Isn't the road to publication a strange and tortuous one? In my heart of hearts, I'd like to believe that every worthy manuscript eventually finds its way into print, that the market is efficient enough to separate the chaff from the grain even if it takes a lot of flailing to do so. But sometimes I have my doubts. For instance, take Lars Walker's latest novel, Troll Valley. Despite penning multiple high-quality books in the past, Walker wasn't able to get a publishing house to bite on this project. Perhaps a title about turn-of-the-century Norwegian-American Lutheran Minnesotans sounded like too much of a marketing challenge. That's a shame, because it's one of the finest things Walker has written.
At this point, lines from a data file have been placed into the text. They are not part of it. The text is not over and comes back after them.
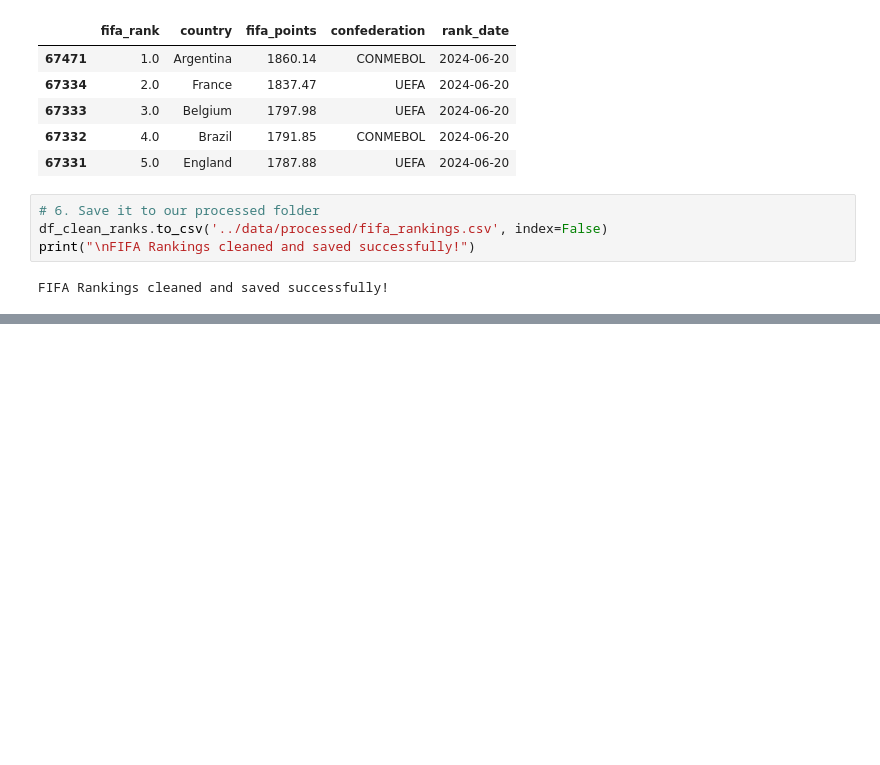
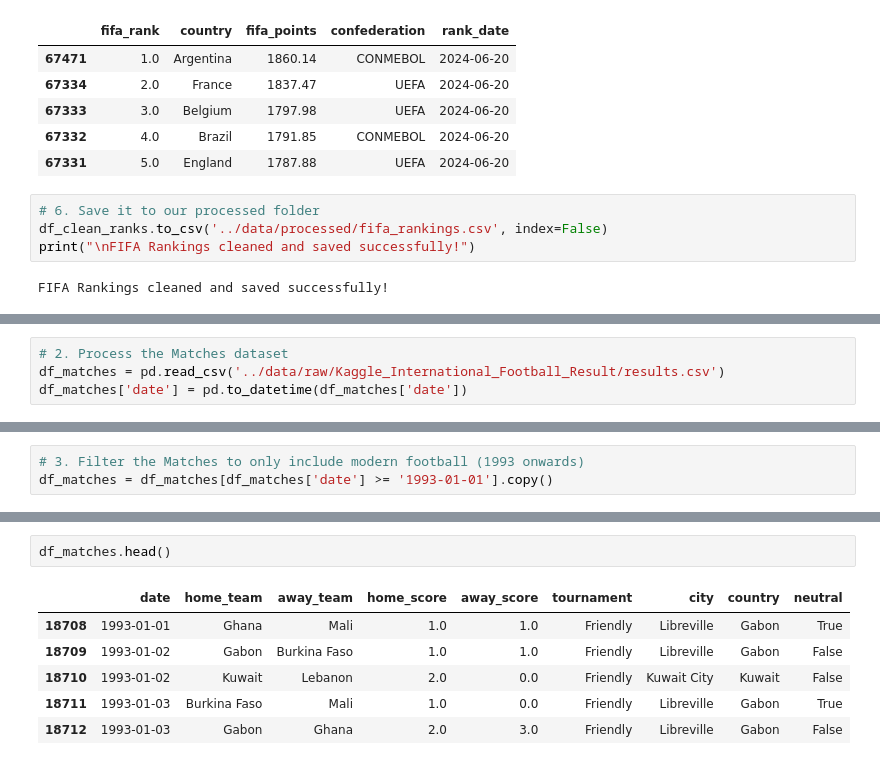
Before and after one commit to Suman-byte8/FIFA_WorldCup2026_Predictor, a Jupyter notebook: notebooks/01_data_exploration_and_cleaning.ipynb, the cells around one changed output, grey strips where cells are left out. Cells and saved outputs as stored; diff of their text form; blank space fills up the shorter version.

```diff
--- a/notebooks/01_data_exploration_and_cleaning.ipynb
+++ b/notebooks/01_data_exploration_and_cleaning.ipynb
@@ -207,0 +244,4 @@ FIFA Rankings cleaned and saved successfully!
+# %%
+# 2. Process the Matches dataset
+df_matches = pd.read_csv('../data/raw/Kaggle_International_Football_Result/results.csv')
+df_matches['date'] = pd.to_datetime(df_matches['date'])
@@ -207,0 +316,3 @@ FIFA Rankings cleaned and saved successfully!
+# %%
+# 3. Filter the Matches to only include modern football (1993 onwards)
+df_matches = df_matches[df_matches['date'] >= '1993-01-01'].copy()
@@ -207,0 +333,9 @@ FIFA Rankings cleaned and saved successfully!
+# %%
+df_matches.head()
+# %% [output]
+|  | date | home_team | away_team | home_score | away_score | tournament | city | country | neutral |
+| 18708 | 1993-01-01 | Ghana | Mali | 1.0 | 1.0 | Friendly | Libreville | Gabon | True |
+| 18709 | 1993-01-02 | Gabon | Burkina Faso | 1.0 | 1.0 | Friendly | Libreville | Gabon | False |
+| 18710 | 1993-01-02 | Kuwait | Lebanon | 2.0 | 0.0 | Friendly | Kuwait City | Kuwait | False |
+| 18711 | 1993-01-03 | Burkina Faso | Mali | 1.0 | 0.0 | Friendly | Libreville | Gabon | True |
+| 18712 | 1993-01-03 | Gabon | Ghana | 2.0 | 3.0 | Friendly | Libreville | Gabon | False |
```
Also changed, not shown: parts of 12 cells of this notebook, 4 other files.
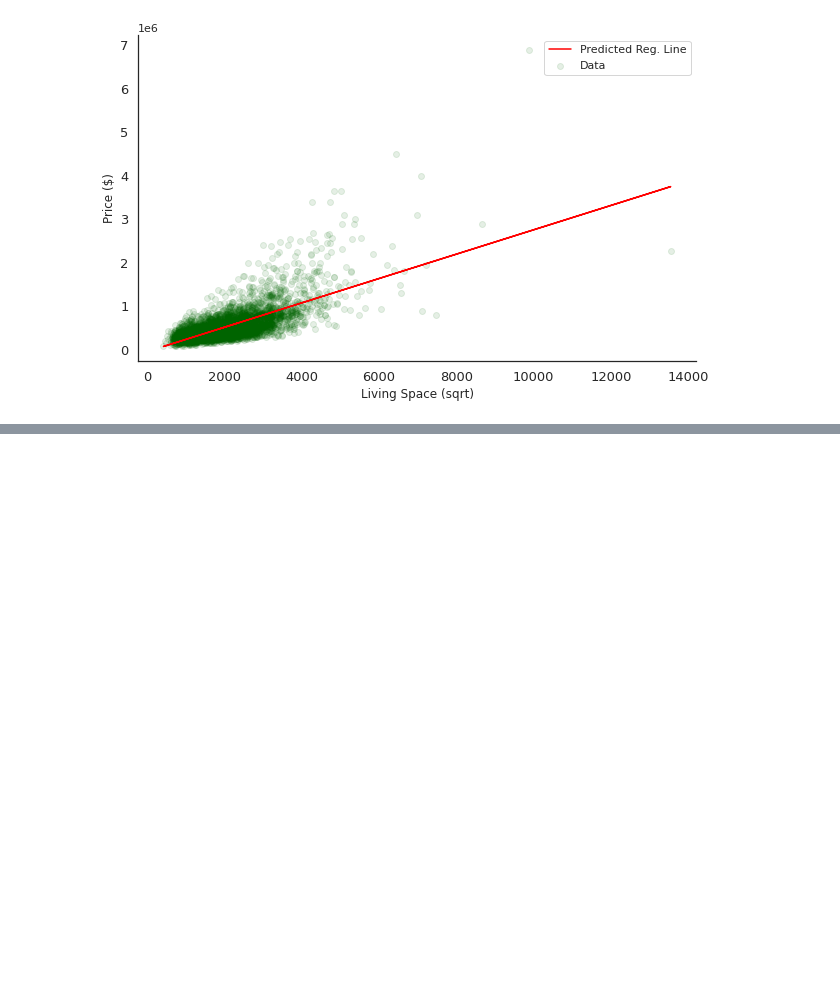
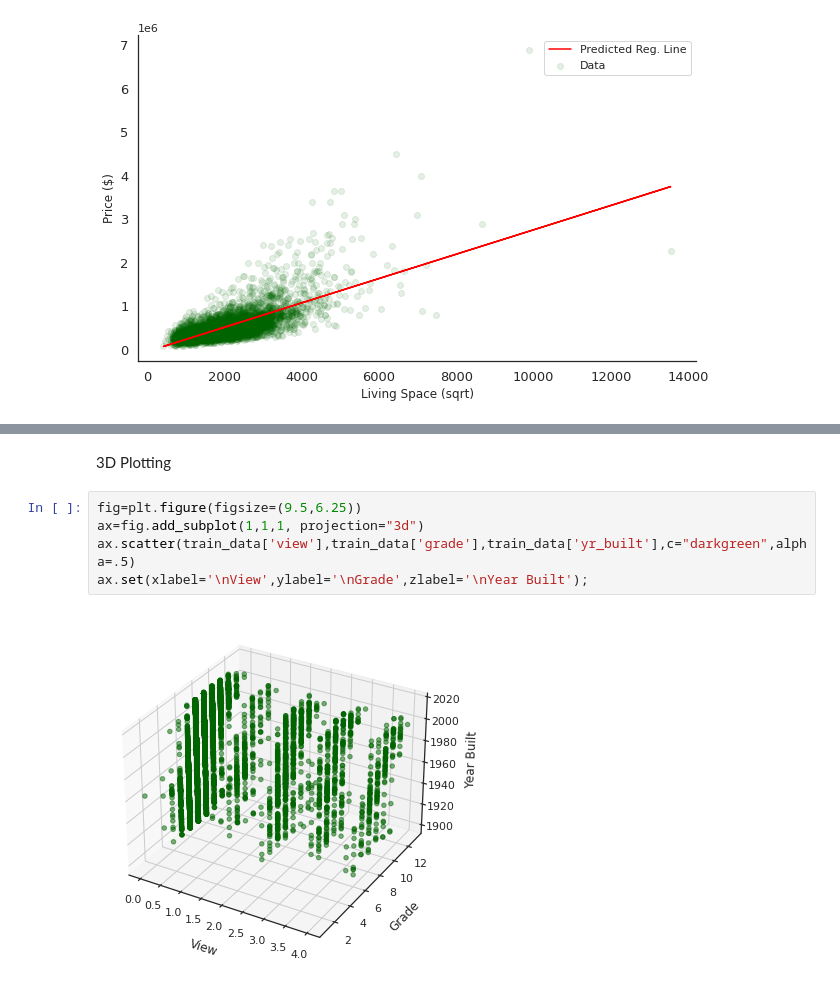
Before and after one commit to uysalserkan/ML-AI, a Jupyter notebook: House Price Prediction/Predict House Price.ipynb, the cells around one changed output, grey strips where cells are left out. Saved outputs shown, nothing was run; the diff lists cells and outputs as text; blank space fills up the shorter version.

```diff
--- a/House Price Prediction/Predict House Price.ipynb
+++ b/House Price Prediction/Predict House Price.ipynb
@@ -128,0 +171,9 @@ plt.gca().spines['top'].set_visible(False) # Yukarıdaki siyah border'ı kaldır
+# %% [markdown]
+3D Plotting
+# %%
+fig=plt.figure(figsize=(9.5,6.25))
+ax=fig.add_subplot(1,1,1, projection="3d")
+ax.scatter(train_data['view'],train_data['grade'],train_data['yr_built'],c="darkgreen",alpha=.5)
+ax.set(xlabel='\nView',ylabel='\nGrade',zlabel='\nYear Built');
+# %% [output]
+[figure, added]
```
Also changed, not shown: parts of 31 cells of this notebook.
From the moment he wakes up in the unfamiliar house, Shane Anderson knows he's in for pain. There's the hospital bed he finds himself in and the very large man parked between him and the door. Seems Shane's family finally wised up to his hard-partying antics and hired a professional to detox him the difficult way. All Shane has to entertain himself with for the next month is a manuscript written by his crippled great-grandfather Christian Anderson. Sounds excruciatingly boring. But as he fights delirium tremens and loosening bowels, Shane will turn to the manuscript as a means of escape, and what he finds there will shock him. He will learn not only of his great-grandfather's struggles with small-town internecine savagery and the vast social changes of the Progressive Era, but also of a supernatural secret: Christian had a backdoor to Faery.
For the record, I hold little in common with the characters of Troll Valley. I'm not of Norwegian descent, I'm not Lutheran, and the closest I've come to even setting foot in Minnesota is a trip to friend's wedding in Wisconsin. But I still found them engaging. Walker understands that literature is supposed about the stuff of universal human experience, and he uses his characters' specific situations to touch on it. Alienation and belonging, love and lust, faith and doubt -- all make appearances. What's more, Walker refuses to turn Christian and his family into flat caricatures. With one notable exception, they're well-rounded and multi-faceted, sometimes acting in unexpected (but ultimately consistent) ways. Then there's the fantasy element. Christian has a faery godmother named Miss Margit, although that term and Troll Valley's lamentably trite subtitle ("The Fairy Tale Your Grandparents Never Told You") hardly encapsulates the character. Forget childhood Disney movies: Miss Margit is eerie and wild and very, very violent when circumstances require it, and the glimpses she gives us into Fae suggest that world lies far more entangled with our own than any would care to admit. The same could be said for the thorny thematic issues the novel addresses. Though prohibition sounds like a long dead cause to 21st century ears, Walker reminds us that the mindset which spawned it is still with us. Ferocious, poignant and wry, Troll Valley is worth taking a trip into.
(Picture: CC 2008 by garlandcannon)